Putnam said he started playing the hype man at volleyball games as a dedicated fan, cheering loudly and interacting like a typical audience member does, until “somewhere along the way I just decided ‘I feel like going crazy.’” So he did.
Despite being nationally recognized for his moves, Putnam said he feels the pressure of the limelight. While he doesn’t feel like the Athletics Department’s hand hovers over him while pulling his strings, he does feel pressured sometimes to be “dancing man.” When those times come, he said he simply doesn’t do it.
Putnam said his mother taught him how to play piano at age six and learned how to read music soon after discovering his natural ability to learn it. This led him to learning how to play guitar, which sparked his interest in brass instruments by his senior year of high school.
“Piano is a great place to start, because you can see all the notes in front of you and you can transfer that to other instruments,” Putnam said.
Not only does Putnam play baritone horn in the Osprey Pep Band, but he also plays the French horn in the UNF Wind Symphony and concert band. He credits his musical talent to being passionate, a trait Putnam said he wants to teach others after he graduates. He told Spinnaker he plans on switching his major to music education this fall.
“I’m passionate about playing piano just as much as I am about sports, but I’m not going to sit down in a practice room and flail my arms around,” Putnam said. “I’m going to show it in a different way.”
With such dedication to his talents, it’s no wonder Putnam sometimes feels somewhat under-represented. Instead, he keeps his focus on his love of the game, worried only about overshadowing what he considered to be the real talent at the game — the team.
Though Putnam is humble about his popularity, Driscoll said people like Putnam represent UNF well by showing the world how interesting the university is.
“He’s a great musician at our great music school that no one knows about,” Driscoll said. “Now they do, and that’s what I think this championship is all about.”
Putnam is after all, just a fan. A big one, but just one.

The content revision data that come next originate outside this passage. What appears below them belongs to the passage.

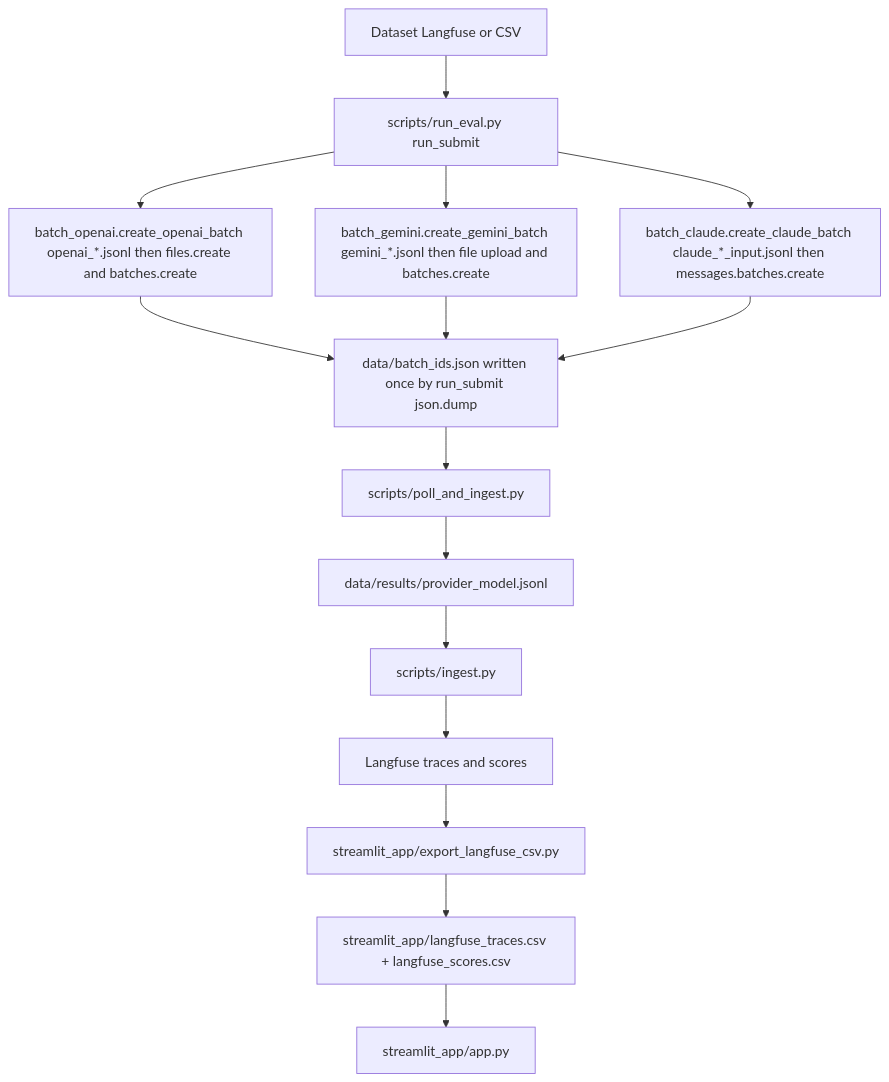
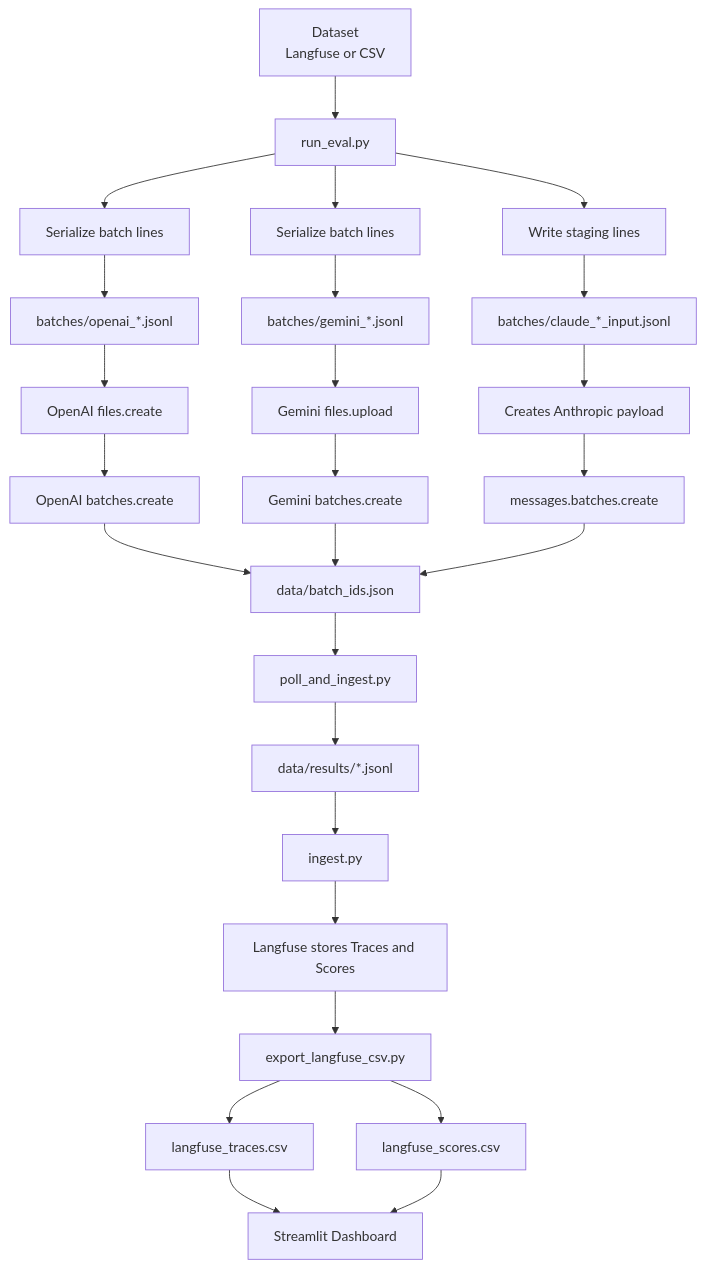
One commit to GeorgiiBurdinComo/llm-batch-eval changed the diagram in README.md. Above: the diagram before and after it, drawn with Mermaid. The commit also changed other lines of this file and 8 other files, not shown here.

````diff
--- a/README.md
+++ b/README.md
@@ -54,31 +14,41 @@
 ```mermaid
 flowchart TB
-    ds["Dataset Langfuse or CSV"]
-    rs["scripts/run_eval.py run_submit"]
-    oai["batch_openai.create_openai_batch openai_*.jsonl then files.create and batches.create"]
-    gem["batch_gemini.create_gemini_batch gemini_*.jsonl then file upload and batches.create"]
-    cla["batch_claude.create_claude_batch claude_*_input.jsonl then messages.batches.create"]
-    bid["data/batch_ids.json written once by run_submit json.dump"]
-    pie["scripts/poll_and_ingest.py"]
-    res["data/results/provider_model.jsonl"]
-    ing["scripts/ingest.py"]
-    lf["Langfuse traces and scores"]
-    exp["streamlit_app/export_langfuse_csv.py"]
-    csv["streamlit_app/langfuse_traces.csv + langfuse_scores.csv"]
-    app["streamlit_app/app.py"]
+    ds["Dataset\nLangfuse or CSV"]
+    rs["run_eval.py"]
+
+    oai_jsonl["Serialize batch lines"]
+    oai_file["batches/openai_*.jsonl"]
+    oai_upload["OpenAI files.create"]
+    oai_batch["OpenAI batches.create"]
+
+    gem_jsonl["Serialize batch lines"]
+    gem_file["batches/gemini_*.jsonl"]
+    gem_upload["Gemini files.upload"]
+    gem_batch["Gemini batches.create"]
+
+    cla_jsonl["Write staging lines"]
+    cla_file["batches/claude_*_input.jsonl"]
+    cla_build["Creates Anthropic payload"]
+    cla_batch["messages.batches.create"]
+
+    bid["data/batch_ids.json"]
+    pie["poll_and_ingest.py"]
+    res["data/results/*.jsonl"]
+    ing["ingest.py"]
+    lf["Langfuse stores Traces and Scores"]
+    exp["export_langfuse_csv.py"]
+    traces_csv["langfuse_traces.csv"]
+    scores_csv["langfuse_scores.csv"]
+    app["Streamlit Dashboard"]
 
     ds --> rs
-    rs --> oai
-    rs --> gem
-    rs --> cla
-    oai --> bid
-    gem --> bid
-    cla --> bid
-    bid --> pie
-    pie --> res
-    res --> ing
-    ing --> lf
+
+    rs --> oai_jsonl --> oai_file --> oai_upload --> oai_batch --> bid
+    rs --> gem_jsonl --> gem_file --> gem_upload --> gem_batch --> bid
+    rs --> cla_jsonl --> cla_file --> cla_build --> cla_batch --> bid
+
+    bid --> pie --> res --> ing --> lf
     lf --> exp
-    exp --> csv
-    csv --> app
+    exp --> traces_csv --> app
+    exp --> scores_csv --> app
 ```
````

In regards to his sudden fame, Putnam said he is “more excited about the [NCAA] tournament,” because, “anyone can be a fan of Osprey basketball.”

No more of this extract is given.